then they will start to bypass it and find other ways around it, to
actually serve their needs.
> Martin has asked for specifics about the software "requirements".
> My view is that 639 and SIL and 3066 provide codes that refer to
> languages, not to locale bundles. That is what they do. That is what
> they are there to do. If locale bundlers want to use codes, they
> should. But they should not force us to register things that don't
Regardless of locales, the 3-letter identifiers in ISO 639, and SIL,
and the 3-or-more-letter identifiers in RFC 3066, provide
different things to each other (though ISO 639-2 and SIL have more or
less identical purposes).
However, while RFC 3066 allows 2-letter and 3-letter language
identifiers (e.g. az from ISO 639-1), it ALSO allows additional
things: the denotation of those languages in specific situations
(e.g. az-IR, az-Latn, az-Arab, or it will also allow the last two in

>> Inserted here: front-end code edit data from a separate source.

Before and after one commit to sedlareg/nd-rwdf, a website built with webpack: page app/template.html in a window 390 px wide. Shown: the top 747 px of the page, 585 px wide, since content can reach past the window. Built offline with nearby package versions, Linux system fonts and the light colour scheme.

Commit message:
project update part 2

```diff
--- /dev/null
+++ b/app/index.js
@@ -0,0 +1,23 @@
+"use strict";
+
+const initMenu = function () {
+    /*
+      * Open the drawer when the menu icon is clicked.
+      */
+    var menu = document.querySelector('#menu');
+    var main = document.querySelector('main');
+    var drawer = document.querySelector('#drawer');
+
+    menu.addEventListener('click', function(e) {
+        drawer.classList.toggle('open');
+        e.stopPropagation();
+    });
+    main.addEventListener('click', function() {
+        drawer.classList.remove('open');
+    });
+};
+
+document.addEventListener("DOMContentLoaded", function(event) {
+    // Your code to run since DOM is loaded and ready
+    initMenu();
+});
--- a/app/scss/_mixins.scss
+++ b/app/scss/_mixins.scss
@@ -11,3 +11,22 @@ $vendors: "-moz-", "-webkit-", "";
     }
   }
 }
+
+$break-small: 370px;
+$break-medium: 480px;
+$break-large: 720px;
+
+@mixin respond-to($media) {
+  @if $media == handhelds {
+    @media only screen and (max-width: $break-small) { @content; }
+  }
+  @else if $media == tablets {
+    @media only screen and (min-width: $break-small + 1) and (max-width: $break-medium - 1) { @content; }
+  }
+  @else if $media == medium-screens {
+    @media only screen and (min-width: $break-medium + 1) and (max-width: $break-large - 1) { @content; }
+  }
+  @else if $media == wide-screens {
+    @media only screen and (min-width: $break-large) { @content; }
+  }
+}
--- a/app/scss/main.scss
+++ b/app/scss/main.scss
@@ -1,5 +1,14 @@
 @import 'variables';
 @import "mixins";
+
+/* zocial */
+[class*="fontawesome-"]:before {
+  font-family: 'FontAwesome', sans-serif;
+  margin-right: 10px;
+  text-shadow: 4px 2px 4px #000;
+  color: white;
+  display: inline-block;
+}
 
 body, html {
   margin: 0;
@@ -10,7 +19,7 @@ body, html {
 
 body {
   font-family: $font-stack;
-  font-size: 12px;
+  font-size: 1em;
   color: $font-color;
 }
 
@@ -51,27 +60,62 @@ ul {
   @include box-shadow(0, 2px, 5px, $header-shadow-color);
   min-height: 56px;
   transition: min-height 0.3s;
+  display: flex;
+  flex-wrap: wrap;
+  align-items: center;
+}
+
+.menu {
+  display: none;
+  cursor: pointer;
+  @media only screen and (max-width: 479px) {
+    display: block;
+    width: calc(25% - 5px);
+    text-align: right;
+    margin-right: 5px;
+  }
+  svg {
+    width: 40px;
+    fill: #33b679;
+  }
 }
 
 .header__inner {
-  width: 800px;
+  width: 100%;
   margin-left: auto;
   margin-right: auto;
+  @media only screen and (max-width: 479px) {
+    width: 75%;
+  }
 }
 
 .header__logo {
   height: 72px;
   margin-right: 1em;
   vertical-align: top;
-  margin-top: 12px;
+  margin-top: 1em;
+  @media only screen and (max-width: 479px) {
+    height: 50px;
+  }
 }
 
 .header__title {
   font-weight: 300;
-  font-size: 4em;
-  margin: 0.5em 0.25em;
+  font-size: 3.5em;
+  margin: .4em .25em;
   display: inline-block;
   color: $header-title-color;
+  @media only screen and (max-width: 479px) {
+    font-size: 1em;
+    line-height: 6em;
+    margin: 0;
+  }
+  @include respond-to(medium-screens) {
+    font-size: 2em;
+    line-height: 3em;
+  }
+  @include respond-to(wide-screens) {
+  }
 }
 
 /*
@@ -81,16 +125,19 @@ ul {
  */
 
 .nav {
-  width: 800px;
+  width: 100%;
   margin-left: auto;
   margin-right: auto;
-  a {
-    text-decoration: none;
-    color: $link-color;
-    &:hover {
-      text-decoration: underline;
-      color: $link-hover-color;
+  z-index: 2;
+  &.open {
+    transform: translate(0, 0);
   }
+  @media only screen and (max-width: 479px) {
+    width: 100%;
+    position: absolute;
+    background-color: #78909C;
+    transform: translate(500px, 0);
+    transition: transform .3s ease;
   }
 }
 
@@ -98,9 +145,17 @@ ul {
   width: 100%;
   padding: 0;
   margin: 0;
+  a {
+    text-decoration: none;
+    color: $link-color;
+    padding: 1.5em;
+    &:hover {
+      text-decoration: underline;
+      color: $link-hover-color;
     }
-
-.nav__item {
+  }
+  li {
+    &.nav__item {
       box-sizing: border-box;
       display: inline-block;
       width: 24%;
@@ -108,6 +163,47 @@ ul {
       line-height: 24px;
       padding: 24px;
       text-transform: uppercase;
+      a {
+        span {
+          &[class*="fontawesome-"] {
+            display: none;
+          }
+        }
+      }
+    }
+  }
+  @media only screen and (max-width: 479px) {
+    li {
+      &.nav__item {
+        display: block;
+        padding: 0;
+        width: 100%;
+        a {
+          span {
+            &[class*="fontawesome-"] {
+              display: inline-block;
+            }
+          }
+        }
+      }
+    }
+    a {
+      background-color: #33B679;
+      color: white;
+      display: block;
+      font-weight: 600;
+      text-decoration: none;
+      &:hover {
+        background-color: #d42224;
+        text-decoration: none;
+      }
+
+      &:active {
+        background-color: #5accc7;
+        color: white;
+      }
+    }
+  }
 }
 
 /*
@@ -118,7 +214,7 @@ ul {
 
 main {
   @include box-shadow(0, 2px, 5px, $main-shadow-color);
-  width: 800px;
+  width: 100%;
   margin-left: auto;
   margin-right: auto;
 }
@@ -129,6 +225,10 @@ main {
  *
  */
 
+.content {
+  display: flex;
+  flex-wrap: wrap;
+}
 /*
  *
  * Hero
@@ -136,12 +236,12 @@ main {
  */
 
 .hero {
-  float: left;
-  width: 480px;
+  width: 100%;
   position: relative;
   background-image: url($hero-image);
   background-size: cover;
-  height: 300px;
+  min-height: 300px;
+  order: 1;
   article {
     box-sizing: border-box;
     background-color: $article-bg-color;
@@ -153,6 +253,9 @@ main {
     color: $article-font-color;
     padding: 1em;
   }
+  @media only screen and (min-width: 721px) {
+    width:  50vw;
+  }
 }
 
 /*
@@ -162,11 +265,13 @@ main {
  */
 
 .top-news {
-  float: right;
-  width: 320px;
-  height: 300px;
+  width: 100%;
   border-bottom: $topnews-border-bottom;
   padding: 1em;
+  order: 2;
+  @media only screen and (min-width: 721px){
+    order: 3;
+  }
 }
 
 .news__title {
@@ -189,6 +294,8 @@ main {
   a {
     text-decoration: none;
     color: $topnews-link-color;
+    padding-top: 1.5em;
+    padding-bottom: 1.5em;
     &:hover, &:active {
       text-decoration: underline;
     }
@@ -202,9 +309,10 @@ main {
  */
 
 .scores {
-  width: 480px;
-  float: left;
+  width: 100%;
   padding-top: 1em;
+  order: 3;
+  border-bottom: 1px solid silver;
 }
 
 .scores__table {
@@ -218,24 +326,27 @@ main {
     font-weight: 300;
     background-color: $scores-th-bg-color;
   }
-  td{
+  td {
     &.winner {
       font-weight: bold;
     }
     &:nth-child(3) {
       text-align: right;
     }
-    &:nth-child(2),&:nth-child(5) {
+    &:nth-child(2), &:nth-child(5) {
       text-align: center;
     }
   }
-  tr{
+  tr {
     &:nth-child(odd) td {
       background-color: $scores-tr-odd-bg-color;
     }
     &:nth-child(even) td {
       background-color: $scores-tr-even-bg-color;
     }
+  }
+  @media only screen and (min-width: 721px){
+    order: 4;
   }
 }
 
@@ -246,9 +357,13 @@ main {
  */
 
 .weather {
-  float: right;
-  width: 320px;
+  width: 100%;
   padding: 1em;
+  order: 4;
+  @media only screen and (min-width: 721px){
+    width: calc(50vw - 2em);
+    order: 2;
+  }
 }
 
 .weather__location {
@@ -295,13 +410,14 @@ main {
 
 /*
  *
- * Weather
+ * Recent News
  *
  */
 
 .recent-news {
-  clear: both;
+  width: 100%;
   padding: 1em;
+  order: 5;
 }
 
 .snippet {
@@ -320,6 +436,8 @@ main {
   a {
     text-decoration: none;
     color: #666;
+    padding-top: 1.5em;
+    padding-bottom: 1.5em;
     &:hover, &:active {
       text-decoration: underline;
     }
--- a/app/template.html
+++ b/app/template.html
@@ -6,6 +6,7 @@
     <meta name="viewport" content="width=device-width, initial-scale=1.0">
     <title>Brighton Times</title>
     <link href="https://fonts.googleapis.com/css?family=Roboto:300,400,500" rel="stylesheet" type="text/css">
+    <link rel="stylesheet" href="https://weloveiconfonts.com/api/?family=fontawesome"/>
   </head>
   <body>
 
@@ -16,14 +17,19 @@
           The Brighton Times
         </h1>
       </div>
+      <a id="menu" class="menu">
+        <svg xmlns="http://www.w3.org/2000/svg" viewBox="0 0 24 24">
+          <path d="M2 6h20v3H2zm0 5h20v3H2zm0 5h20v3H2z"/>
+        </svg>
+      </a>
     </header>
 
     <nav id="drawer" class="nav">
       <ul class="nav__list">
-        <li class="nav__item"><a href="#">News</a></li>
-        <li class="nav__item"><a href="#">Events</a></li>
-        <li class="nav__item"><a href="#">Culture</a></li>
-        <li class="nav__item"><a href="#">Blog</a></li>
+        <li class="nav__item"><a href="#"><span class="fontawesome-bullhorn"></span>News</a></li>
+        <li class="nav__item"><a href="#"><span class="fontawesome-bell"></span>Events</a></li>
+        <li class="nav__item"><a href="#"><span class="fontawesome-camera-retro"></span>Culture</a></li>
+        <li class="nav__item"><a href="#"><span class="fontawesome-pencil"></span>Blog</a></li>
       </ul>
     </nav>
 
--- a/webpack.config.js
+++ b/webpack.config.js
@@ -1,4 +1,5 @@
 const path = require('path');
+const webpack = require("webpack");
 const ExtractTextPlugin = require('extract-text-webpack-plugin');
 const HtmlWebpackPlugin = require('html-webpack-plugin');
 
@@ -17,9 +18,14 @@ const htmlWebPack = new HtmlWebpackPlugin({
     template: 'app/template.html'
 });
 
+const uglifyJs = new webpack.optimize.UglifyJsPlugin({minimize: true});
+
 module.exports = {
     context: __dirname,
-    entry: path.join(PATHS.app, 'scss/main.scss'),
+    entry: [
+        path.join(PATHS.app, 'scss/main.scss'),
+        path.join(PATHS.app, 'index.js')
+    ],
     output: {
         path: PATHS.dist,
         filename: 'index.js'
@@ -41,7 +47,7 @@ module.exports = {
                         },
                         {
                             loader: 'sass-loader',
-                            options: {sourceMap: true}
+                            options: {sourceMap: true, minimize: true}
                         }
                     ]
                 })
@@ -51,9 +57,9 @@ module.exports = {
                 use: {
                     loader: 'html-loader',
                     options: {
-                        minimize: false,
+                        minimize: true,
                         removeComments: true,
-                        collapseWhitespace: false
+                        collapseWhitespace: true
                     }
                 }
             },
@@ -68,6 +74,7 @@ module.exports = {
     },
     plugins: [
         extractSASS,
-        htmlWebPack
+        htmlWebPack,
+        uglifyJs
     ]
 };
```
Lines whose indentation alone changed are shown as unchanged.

its next version, most likely).
These last examples are different from just languages.
Locale bundles, as you call them above are yet a different animal
again, and I'm avoiding going into that too.
I think you need to allow for a lot more specificity to be used,
where the need arises.
There is also the need to say what various "shortest possible forms"
are generally used for. For example, does az alone generally mean:
(a) Azerbaijani in general, and also
(b) Azerbaijani, in Cyrillic script, in Azerbaijan, which has been
its predominant use for all of the twentieth century?
Or does it mean something else (i.e. official current use, even
though there's still a lot published just in Cyrillic?)
And what would be the expectation of an HTML page which just listed
az as a language code, and didn't supply any character set
information, but just used an 8-bit single byte character set?
What would you, or a system, expect to see, and why?
> I said, Mark, that it is not for language codes to make all of these
> distinctions. I never said that distinctions of various kinds did not
> need to be made.
But _ISO_639_ is the language code mechanism. _RFC_3066_ includes other
concepts too, as noted above.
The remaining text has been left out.